What was a European woman doing in northwestern China 4,000 years ago? That was the question on scientists’ minds when a perfectly preserved mummy was unearthed. Richard Hodges, director of the Penn Museum, in an interview on NBC Nightly News, says it’s even further proof that silk road trading was alive and well thousands of years ago. “It was like being in a hub,” Hodges said, akin to “L.A. International.” The mummy, sporting wavy red hair, is so well-preserved that she looks as if she could have been buried 20 years ago, says Hodges. To see footage of the ancient trader, go to http://tinyurl.com/25qt37o.
You know that little padlock in the bottom corner of your web browser that protects your identity when you’re making online purchases?
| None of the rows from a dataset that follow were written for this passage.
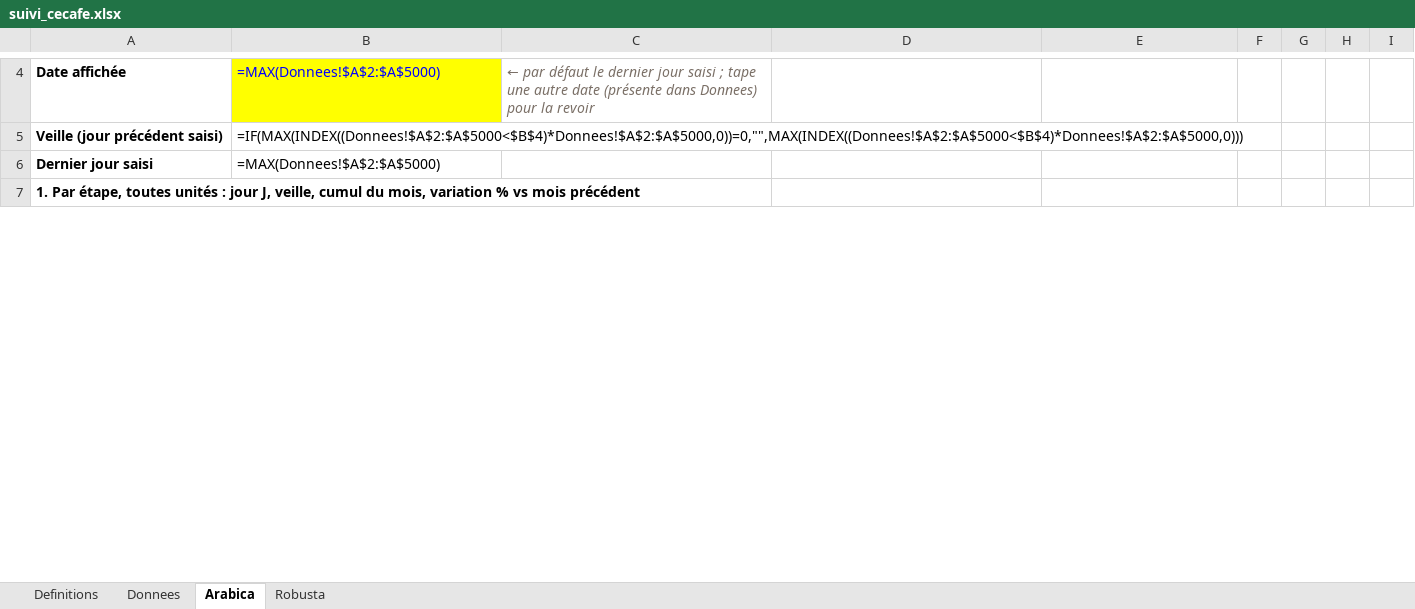
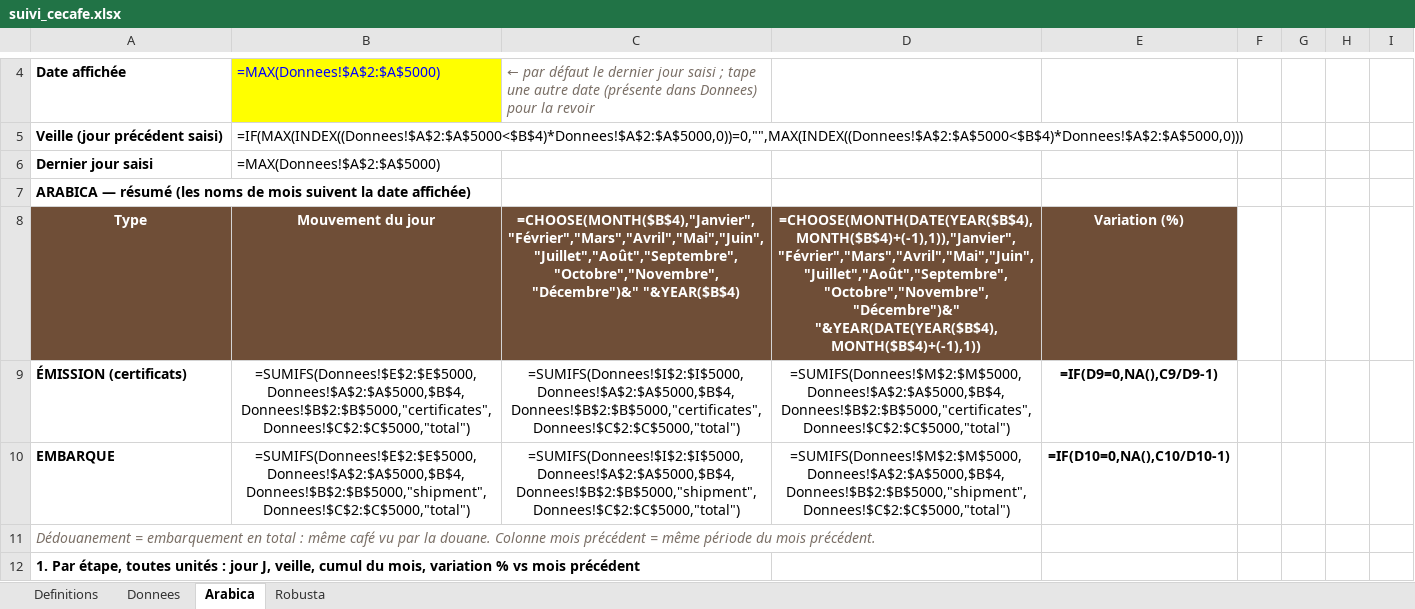
Before and after one commit to alissonkatymartinimoujawaz-hue/procafe, an Excel workbook: volumes/suivi_cecafe.xlsx, sheet Arabica, drawn as a sheet; only a part is shown, gaps mark what is left out; values as stored, in another font and other column widths than the file's, no borders; formulas without a stored value are shown as written; charts and pictures and conditional formats not drawn; the diff covers the shown part only; the diff names each change by its address in the sheet, - before the commit and + after, or states it on an @@ line.

```diff
--- a/volumes/suivi_cecafe.xlsx (sheet Arabica)
+++ b/volumes/suivi_cecafe.xlsx (sheet Arabica)
+row 7: ARABICA — résumé (les noms de mois suivent la date affichée)
+row 8: Type | Mouvement du jour | =CHOOSE(MONTH($B$4),"Janvier","Février","Mars","Avril","Mai","Juin","Juillet","Août","Septembre","Octobre","Novembre","Décembre")&" "&YEAR($B$4) | =CHOOSE(MONTH(DATE(YEAR($B$4),MONTH($B$4)+(-1),1)),"Janvier","Février","Mars","Avril","Mai","Juin","Juillet","Août","Septembre","Octobre","Novembre","Décembre")&" "&YEAR(DATE(YEAR($B$4),MONTH($B$4)+(-1),1)) | Variation (%)
+row 9: ÉMISSION (certificats) | =SUMIFS(Donnees!$E$2:$E$5000,Donnees!$A$2:$A$5000,$B$4,Donnees!$B$2:$B$5000,"certificates",Donnees!$C$2:$C$5000,"total") | =SUMIFS(Donnees!$I$2:$I$5000,Donnees!$A$2:$A$5000,$B$4,Donnees!$B$2:$B$5000,"certificates",Donnees!$C$2:$C$5000,"total") | =SUMIFS(Donnees!$M$2:$M$5000,Donnees!$A$2:$A$5000,$B$4,Donnees!$B$2:$B$5000,"certificates",Donnees!$C$2:$C$5000,"total") | =IF(D9=0,NA(),C9/D9-1)
+row 10: EMBARQUE | =SUMIFS(Donnees!$E$2:$E$5000,Donnees!$A$2:$A$5000,$B$4,Donnees!$B$2:$B$5000,"shipment",Donnees!$C$2:$C$5000,"total") | =SUMIFS(Donnees!$I$2:$I$5000,Donnees!$A$2:$A$5000,$B$4,Donnees!$B$2:$B$5000,"shipment",Donnees!$C$2:$C$5000,"total") | =SUMIFS(Donnees!$M$2:$M$5000,Donnees!$A$2:$A$5000,$B$4,Donnees!$B$2:$B$5000,"shipment",Donnees!$C$2:$C$5000,"total") | =IF(D10=0,NA(),C10/D10-1)
+row 11: Dédouanement = embarquement en total : même café vu par la douane. Colonne mois précédent = même période du mois précédent.
```
Also changed, not shown: 14 edited cells elsewhere in this sheet, sheet Robusta, charts or pictures, 1 other file.
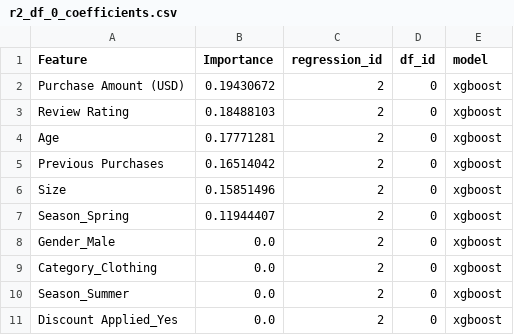
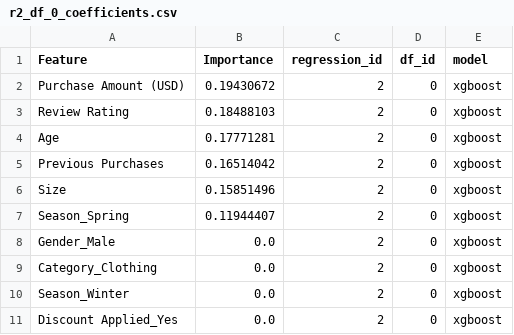
Before and after one commit to NataliaRoszczypala/ds_consulting_project, a CSV file: results/regression/r2_df_0_coefficients.csv, drawn as a sheet.

```diff
--- a/results/regression/r2_df_0_coefficients.csv
+++ b/results/regression/r2_df_0_coefficients.csv
@@ -9,3 +9,3 @@ Gender_Male,0.0,2,0,xgboost
 Category_Clothing,0.0,2,0,xgboost
-Season_Summer,0.0,2,0,xgboost
+Season_Winter,0.0,2,0,xgboost
 Discount Applied_Yes,0.0,2,0,xgboost
```
Also changed, not shown: results/regression/all_coefficients.csv, results/regression/r1_df_0_coefficients.csv, 3 other files.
Who approves a website for that kind of security, and how hard is it to fake? These are the kinds of complex questions Matt Blaze of the School of Engineering and Applied Science asks on his blog, “Exhaustive Search.” Channeling the inner geek in all of us, Blaze tackles electronic cryptology and other obscure tech topics and applies them to current issues like airport security and stereo recording. Find out more at www.crypto.com/blog.
The Bloomers comedy troupe members might be all female, but don’t pigeonhole them. “Some of us are from big cities, some grew up in small farm towns. We wear sorority letters and tattoos,” says sophomore Yolanda Carney, a student in SAS. “But we’re bonded by a genuine love of comedy.” The group—named after the early feminist Amelia Jenks Bloomer—was profiled recently in the Philadelphia Inquirer on the eve of one of their effervescent shows. In addition to a theatrical performance, the group boasts musicians who play everything from the cowbell to the saxophone. See the Inquirer’s article at http://tinyurl.com/32rdcjk. To access pictures and video of the troupe, visit their web site, http://www.dolphin.upenn.edu/bloomers/newsite/gallery.html.
Originally published on May 6, 2010